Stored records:

● ● ● ● ● ● ●

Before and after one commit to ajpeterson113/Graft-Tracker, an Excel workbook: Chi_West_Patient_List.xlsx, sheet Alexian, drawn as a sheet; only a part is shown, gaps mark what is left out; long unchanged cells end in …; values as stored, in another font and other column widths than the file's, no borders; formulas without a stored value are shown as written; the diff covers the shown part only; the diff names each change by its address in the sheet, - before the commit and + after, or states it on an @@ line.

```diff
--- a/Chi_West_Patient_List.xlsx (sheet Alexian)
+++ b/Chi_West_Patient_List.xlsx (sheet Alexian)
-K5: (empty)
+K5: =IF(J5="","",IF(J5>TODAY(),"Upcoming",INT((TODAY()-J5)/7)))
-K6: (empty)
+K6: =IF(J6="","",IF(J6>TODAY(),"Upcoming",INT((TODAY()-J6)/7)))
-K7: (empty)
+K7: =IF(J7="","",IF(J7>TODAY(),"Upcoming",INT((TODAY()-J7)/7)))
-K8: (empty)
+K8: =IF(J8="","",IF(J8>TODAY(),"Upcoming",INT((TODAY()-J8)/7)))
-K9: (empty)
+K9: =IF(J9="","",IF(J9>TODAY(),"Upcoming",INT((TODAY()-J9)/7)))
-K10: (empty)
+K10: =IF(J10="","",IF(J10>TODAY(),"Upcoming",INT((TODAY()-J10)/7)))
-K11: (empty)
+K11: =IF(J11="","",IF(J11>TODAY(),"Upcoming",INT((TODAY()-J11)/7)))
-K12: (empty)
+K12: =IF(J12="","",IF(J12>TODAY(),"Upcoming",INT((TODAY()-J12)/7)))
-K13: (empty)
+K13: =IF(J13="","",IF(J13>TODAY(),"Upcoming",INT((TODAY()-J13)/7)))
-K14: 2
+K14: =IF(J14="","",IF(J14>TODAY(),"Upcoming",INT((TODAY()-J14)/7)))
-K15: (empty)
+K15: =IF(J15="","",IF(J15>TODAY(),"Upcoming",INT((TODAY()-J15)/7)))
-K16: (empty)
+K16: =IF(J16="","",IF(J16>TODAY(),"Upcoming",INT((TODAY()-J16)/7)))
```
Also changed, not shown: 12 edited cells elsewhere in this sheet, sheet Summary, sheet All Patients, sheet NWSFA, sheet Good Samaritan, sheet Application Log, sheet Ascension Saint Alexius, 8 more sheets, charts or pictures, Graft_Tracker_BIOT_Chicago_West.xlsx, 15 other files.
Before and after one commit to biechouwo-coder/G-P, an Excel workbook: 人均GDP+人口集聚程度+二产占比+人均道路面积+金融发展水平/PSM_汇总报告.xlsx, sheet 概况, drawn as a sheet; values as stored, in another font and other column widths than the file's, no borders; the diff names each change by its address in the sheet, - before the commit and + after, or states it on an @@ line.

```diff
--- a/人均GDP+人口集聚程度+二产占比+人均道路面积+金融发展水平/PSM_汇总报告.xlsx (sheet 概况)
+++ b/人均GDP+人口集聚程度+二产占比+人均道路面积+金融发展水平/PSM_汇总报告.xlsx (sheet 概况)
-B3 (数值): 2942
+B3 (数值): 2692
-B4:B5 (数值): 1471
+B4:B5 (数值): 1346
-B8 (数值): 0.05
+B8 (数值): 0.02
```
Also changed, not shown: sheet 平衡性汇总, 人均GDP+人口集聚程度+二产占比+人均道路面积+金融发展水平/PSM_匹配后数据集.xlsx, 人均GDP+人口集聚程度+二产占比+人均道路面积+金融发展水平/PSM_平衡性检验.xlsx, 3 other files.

● ● ● ● ● ● ●

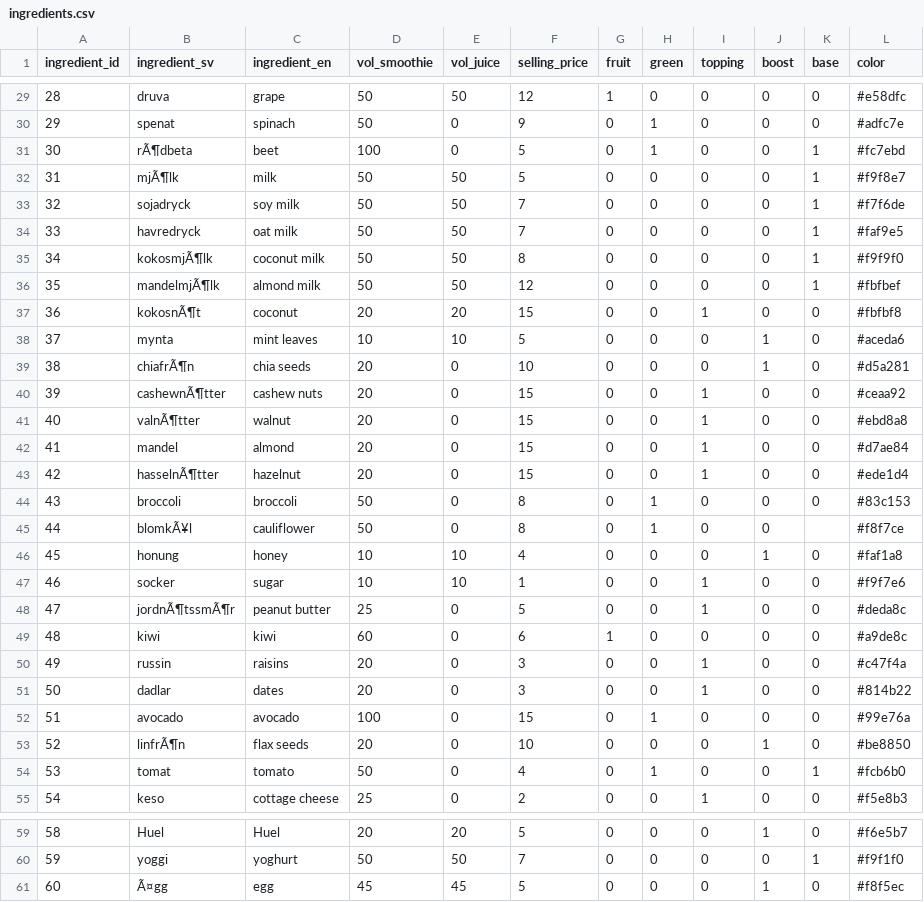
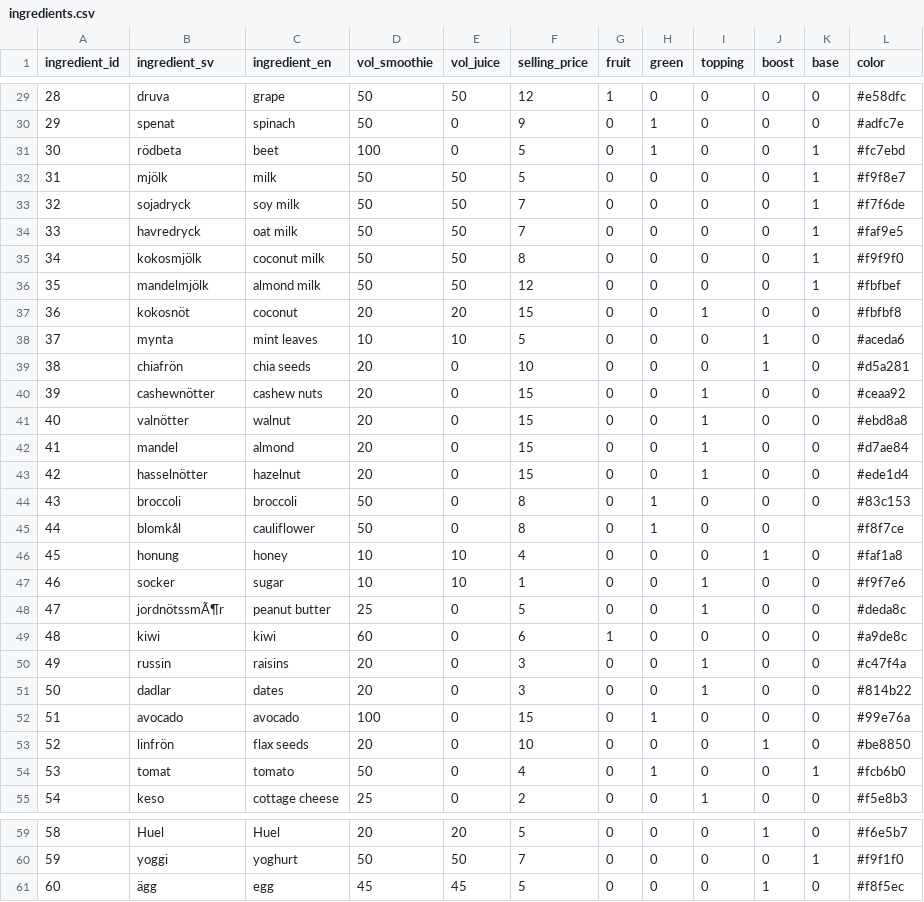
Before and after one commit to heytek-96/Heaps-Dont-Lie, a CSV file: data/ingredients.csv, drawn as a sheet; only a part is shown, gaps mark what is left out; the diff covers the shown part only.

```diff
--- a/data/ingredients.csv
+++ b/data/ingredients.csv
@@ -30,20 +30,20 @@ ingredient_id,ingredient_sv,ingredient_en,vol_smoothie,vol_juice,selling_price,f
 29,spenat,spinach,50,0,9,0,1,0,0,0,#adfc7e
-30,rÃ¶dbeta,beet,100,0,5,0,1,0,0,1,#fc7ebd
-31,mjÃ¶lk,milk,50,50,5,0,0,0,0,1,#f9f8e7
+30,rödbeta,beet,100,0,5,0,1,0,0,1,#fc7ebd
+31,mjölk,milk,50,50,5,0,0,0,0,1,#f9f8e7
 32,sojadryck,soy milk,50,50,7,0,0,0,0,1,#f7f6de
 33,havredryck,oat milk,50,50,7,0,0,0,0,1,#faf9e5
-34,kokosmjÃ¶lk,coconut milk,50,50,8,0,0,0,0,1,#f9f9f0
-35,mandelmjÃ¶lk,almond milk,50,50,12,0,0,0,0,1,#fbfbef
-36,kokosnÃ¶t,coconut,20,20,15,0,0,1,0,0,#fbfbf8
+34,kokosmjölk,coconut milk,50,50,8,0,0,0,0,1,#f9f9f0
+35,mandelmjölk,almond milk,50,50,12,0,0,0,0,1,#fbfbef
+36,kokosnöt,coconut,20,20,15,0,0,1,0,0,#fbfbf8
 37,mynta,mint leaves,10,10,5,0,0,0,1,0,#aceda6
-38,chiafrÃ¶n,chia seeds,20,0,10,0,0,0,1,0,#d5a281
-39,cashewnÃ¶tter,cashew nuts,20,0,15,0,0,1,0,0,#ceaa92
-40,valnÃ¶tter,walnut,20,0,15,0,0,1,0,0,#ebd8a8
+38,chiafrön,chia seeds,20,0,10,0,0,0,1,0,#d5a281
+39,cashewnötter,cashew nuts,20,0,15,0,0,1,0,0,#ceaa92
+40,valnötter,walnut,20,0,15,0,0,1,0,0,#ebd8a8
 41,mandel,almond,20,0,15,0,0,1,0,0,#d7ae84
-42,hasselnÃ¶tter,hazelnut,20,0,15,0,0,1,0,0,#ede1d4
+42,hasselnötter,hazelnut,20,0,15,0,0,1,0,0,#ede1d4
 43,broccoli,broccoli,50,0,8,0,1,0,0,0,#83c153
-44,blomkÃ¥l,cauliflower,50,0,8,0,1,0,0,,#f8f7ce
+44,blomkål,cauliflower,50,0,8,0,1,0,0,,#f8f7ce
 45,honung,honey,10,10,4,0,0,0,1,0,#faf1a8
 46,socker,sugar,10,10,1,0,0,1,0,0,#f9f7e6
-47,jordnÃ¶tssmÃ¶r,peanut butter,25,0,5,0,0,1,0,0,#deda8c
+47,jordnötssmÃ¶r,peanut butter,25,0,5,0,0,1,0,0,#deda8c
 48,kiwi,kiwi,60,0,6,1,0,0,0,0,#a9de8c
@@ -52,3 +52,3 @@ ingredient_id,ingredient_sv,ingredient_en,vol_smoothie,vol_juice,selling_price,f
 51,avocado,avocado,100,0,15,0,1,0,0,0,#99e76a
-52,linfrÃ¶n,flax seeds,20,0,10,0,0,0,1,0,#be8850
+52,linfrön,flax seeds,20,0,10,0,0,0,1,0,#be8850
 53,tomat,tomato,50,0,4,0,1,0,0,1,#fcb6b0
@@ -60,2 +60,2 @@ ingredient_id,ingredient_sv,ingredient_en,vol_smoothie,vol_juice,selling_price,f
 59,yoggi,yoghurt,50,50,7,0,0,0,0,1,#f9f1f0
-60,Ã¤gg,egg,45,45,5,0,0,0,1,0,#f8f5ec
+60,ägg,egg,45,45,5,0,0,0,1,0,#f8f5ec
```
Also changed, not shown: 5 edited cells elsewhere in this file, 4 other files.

● ● ● ● ● ● ●

= Task prompt =
Show the lines from the data above that contain the string "hazelnut".

= Response to this exercise =
-42,hasselnÃ¶tter,hazelnut,20,0,15,0,0,1,0,0,#ede1d4
+42,hasselnötter,hazelnut,20,0,15,0,0,1,0,0,#ede1d4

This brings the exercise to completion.